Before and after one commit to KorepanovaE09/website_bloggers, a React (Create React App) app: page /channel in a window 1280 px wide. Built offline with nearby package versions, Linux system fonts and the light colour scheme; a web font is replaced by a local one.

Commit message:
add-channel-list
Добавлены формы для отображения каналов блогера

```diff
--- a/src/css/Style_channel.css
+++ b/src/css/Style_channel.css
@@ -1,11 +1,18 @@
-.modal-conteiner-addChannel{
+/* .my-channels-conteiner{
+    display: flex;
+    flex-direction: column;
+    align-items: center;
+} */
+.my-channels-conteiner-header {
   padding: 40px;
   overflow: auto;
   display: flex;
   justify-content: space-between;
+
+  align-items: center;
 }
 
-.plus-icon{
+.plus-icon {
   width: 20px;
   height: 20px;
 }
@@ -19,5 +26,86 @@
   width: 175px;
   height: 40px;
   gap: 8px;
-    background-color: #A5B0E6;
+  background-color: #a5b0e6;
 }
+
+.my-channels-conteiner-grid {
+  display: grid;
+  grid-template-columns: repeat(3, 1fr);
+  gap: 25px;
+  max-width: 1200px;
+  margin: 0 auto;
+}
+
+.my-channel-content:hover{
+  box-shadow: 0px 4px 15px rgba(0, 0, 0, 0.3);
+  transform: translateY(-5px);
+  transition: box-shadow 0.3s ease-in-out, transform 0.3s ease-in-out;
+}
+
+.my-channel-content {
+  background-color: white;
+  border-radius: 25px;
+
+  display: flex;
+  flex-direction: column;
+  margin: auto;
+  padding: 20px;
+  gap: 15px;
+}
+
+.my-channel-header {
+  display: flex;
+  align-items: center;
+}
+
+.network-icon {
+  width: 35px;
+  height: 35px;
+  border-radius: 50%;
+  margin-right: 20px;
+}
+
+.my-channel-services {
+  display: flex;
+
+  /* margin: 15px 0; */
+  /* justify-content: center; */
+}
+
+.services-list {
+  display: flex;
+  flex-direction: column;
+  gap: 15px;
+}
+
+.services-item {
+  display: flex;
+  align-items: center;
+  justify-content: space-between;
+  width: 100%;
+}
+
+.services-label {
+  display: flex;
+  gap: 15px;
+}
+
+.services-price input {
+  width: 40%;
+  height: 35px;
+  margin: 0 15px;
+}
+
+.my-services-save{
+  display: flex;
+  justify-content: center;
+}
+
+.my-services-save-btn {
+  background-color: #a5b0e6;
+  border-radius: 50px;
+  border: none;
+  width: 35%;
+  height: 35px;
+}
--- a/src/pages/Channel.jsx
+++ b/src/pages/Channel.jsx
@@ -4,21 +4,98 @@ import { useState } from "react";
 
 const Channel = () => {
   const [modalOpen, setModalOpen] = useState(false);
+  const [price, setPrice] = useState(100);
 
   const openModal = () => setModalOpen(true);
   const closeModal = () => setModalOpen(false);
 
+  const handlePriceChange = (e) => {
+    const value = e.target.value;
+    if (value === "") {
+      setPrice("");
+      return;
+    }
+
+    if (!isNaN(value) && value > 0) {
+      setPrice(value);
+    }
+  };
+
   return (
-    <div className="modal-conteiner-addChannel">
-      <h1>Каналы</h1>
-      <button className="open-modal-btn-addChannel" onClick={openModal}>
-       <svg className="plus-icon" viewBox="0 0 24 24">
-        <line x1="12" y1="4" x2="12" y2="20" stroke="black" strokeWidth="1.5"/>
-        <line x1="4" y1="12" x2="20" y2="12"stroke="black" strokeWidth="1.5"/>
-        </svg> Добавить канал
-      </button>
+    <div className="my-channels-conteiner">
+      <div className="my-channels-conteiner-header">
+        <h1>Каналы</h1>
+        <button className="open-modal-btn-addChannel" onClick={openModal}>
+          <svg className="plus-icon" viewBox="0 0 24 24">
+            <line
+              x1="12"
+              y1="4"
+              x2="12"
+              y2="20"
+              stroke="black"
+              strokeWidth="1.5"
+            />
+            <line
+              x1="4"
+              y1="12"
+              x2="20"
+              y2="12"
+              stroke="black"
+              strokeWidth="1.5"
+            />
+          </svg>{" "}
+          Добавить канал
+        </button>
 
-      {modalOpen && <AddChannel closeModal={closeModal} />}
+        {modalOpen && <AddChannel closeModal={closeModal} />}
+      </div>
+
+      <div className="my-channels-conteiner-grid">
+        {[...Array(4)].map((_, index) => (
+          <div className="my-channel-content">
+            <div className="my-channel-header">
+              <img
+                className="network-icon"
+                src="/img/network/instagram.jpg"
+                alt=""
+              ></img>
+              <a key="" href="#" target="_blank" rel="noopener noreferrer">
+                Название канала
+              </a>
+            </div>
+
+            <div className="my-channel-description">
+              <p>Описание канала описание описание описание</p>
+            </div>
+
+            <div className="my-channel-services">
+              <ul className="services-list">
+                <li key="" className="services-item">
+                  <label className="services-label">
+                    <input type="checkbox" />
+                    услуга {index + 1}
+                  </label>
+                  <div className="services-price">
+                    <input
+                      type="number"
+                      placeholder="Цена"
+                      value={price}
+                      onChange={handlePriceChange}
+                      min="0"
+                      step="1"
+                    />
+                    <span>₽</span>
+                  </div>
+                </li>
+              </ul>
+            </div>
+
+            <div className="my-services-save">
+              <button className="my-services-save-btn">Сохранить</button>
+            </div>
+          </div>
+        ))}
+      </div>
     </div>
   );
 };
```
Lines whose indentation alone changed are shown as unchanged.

--------

▶ [Task requirements]: Every line of the listing that includes "conteiner" must be shown.

▶ [Exercise answer]:
-.modal-conteiner-addChannel{
+/* .my-channels-conteiner{
+.my-channels-conteiner-header {
+.my-channels-conteiner-grid {
-    <div className="modal-conteiner-addChannel">
+    <div className="my-channels-conteiner">
+      <div className="my-channels-conteiner-header">
+      <div className="my-channels-conteiner-grid">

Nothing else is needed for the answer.